## What the task asks:
From the entries, copy every line that carries the string "SignUpPage".

## Source data:
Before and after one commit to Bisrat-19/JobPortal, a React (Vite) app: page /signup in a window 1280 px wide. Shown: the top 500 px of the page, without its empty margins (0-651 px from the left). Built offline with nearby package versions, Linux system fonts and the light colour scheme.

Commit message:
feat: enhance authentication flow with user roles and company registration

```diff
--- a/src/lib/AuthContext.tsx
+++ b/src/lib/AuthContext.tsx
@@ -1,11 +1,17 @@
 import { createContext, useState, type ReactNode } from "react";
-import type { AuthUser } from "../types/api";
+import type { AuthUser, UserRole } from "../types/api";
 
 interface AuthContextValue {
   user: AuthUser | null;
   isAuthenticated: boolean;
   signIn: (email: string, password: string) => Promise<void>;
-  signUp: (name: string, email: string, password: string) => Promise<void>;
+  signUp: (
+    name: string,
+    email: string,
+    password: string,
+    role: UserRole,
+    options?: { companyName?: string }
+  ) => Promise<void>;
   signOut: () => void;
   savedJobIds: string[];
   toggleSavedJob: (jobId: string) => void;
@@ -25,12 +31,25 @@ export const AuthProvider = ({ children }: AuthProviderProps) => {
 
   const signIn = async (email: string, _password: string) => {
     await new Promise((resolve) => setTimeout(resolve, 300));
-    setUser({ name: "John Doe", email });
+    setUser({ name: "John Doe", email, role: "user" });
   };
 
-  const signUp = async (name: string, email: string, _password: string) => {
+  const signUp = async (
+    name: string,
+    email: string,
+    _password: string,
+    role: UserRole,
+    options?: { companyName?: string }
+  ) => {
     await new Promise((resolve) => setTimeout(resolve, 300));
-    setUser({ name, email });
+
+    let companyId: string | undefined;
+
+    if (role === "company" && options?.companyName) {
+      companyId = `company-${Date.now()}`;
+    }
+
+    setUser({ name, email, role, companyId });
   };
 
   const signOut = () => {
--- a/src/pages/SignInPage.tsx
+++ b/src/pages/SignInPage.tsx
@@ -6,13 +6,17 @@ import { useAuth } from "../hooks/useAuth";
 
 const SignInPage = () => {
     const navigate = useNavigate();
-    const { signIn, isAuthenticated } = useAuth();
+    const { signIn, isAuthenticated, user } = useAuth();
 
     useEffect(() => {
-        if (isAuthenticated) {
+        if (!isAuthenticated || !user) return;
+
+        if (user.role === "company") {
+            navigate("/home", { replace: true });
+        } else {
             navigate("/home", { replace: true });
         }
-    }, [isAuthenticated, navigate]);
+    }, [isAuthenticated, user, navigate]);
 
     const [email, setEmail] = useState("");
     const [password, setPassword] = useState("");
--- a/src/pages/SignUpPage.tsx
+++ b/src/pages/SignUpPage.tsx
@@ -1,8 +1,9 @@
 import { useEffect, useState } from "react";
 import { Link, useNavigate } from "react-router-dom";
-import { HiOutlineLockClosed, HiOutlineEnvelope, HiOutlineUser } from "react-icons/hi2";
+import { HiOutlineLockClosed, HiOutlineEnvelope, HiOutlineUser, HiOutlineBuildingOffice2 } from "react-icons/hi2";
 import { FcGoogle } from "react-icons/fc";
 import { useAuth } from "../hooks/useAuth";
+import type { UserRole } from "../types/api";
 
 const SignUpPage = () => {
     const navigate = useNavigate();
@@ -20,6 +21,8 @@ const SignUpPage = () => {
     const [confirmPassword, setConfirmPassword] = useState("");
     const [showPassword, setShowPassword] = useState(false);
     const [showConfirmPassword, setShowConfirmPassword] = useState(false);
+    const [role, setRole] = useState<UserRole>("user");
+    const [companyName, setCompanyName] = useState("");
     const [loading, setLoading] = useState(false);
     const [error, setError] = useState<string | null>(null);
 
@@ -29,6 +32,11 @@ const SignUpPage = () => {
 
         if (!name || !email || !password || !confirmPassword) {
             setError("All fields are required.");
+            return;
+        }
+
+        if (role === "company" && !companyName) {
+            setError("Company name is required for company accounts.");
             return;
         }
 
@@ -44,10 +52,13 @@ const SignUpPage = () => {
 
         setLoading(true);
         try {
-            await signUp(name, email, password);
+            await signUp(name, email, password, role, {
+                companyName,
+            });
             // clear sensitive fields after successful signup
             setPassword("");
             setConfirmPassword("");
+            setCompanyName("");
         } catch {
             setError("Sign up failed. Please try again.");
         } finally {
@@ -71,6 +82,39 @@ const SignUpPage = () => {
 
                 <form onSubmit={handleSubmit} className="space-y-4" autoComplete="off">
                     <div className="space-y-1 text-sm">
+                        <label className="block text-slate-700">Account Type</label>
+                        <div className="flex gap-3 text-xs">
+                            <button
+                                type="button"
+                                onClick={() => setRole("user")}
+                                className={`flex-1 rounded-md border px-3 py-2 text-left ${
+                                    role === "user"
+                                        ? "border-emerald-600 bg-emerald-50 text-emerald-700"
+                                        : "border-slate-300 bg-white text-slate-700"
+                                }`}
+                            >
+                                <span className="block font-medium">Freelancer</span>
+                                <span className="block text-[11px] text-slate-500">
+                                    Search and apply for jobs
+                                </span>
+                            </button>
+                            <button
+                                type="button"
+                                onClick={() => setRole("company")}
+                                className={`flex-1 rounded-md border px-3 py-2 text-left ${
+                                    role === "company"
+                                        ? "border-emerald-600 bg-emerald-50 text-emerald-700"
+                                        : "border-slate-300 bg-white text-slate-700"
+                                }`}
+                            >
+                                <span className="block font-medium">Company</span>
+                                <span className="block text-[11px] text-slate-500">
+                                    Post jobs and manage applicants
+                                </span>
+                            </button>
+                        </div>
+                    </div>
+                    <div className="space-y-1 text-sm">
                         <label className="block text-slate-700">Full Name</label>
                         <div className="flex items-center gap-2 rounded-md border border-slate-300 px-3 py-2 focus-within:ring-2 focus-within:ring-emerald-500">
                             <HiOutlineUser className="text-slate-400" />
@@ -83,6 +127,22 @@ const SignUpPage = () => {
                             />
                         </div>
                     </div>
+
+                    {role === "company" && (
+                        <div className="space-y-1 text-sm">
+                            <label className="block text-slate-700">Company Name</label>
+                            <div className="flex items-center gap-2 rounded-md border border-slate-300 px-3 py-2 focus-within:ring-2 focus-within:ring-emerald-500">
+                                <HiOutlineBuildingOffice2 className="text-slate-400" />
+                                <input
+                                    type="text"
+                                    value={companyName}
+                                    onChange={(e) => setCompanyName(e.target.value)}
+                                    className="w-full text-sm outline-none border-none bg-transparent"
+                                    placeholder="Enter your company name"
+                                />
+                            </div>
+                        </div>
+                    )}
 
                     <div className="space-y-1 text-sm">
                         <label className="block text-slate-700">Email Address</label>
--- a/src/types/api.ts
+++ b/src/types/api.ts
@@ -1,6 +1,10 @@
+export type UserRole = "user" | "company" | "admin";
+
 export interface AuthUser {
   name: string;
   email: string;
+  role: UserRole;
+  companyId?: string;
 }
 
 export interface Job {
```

## Output of the exercise:
--- a/src/pages/SignUpPage.tsx
+++ b/src/pages/SignUpPage.tsx
 const SignUpPage = () => {
@@ -20,6 +21,8 @@ const SignUpPage = () => {
@@ -29,6 +32,11 @@ const SignUpPage = () => {
@@ -44,10 +52,13 @@ const SignUpPage = () => {
@@ -71,6 +82,39 @@ const SignUpPage = () => {
@@ -83,6 +127,22 @@ const SignUpPage = () => {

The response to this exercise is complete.